How to use Comparative-anatomy in a sentence

comparative-anatomy

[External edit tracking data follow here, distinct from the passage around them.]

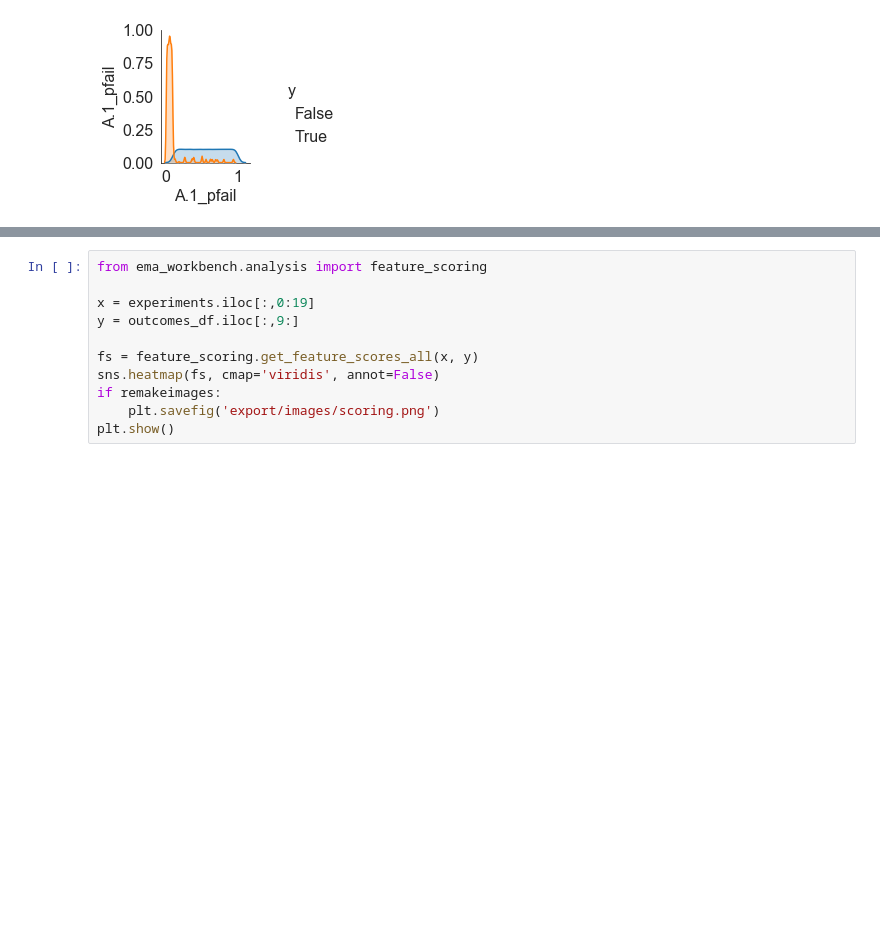
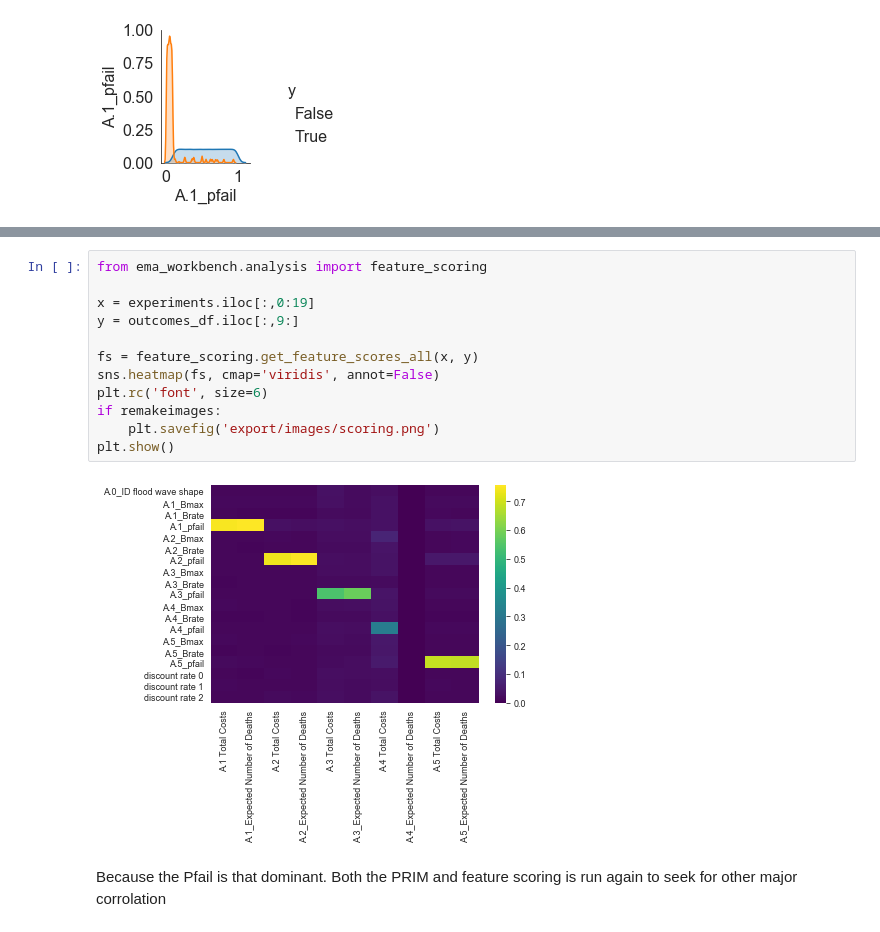
Before and after one commit to oli4oli4/Model-based-decision-making, a Jupyter notebook: Final assignment deliverables/exploring_preferred_alternative.ipynb, the cells around one changed output, grey strips where cells are left out. Saved outputs shown, nothing was run; the diff lists cells and outputs as text; blank space fills up the shorter version.

```diff
--- a/Final assignment deliverables/exploring_preferred_alternative.ipynb
+++ b/Final assignment deliverables/exploring_preferred_alternative.ipynb
@@ -284,14 +333,19 @@ if remakeimages:
 # %%
 from ema_workbench.analysis import feature_scoring
 
 x = experiments.iloc[:,0:19]
 y = outcomes_df.iloc[:,9:]
 
 fs = feature_scoring.get_feature_scores_all(x, y)
 sns.heatmap(fs, cmap='viridis', annot=False)
+plt.rc('font', size=6)
 if remakeimages:
     plt.savefig('export/images/scoring.png')
 plt.show()
+# %% [output]
+[figure, added]
+# %% [markdown]
+Because the Pfail is that dominant. Both the PRIM and feature scoring is run again to seek for other major corrolation
 # %%
 experiments_no_pfail = experiments.iloc[:,[0,1,2,4,5,7,8,10,11,13,14,16,17,18]]
 
```
Also changed, not shown: parts of 13 cells of this notebook.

  • The conception of evolution is being applied more rigidly to the comparative anatomy of organs and systems of organs.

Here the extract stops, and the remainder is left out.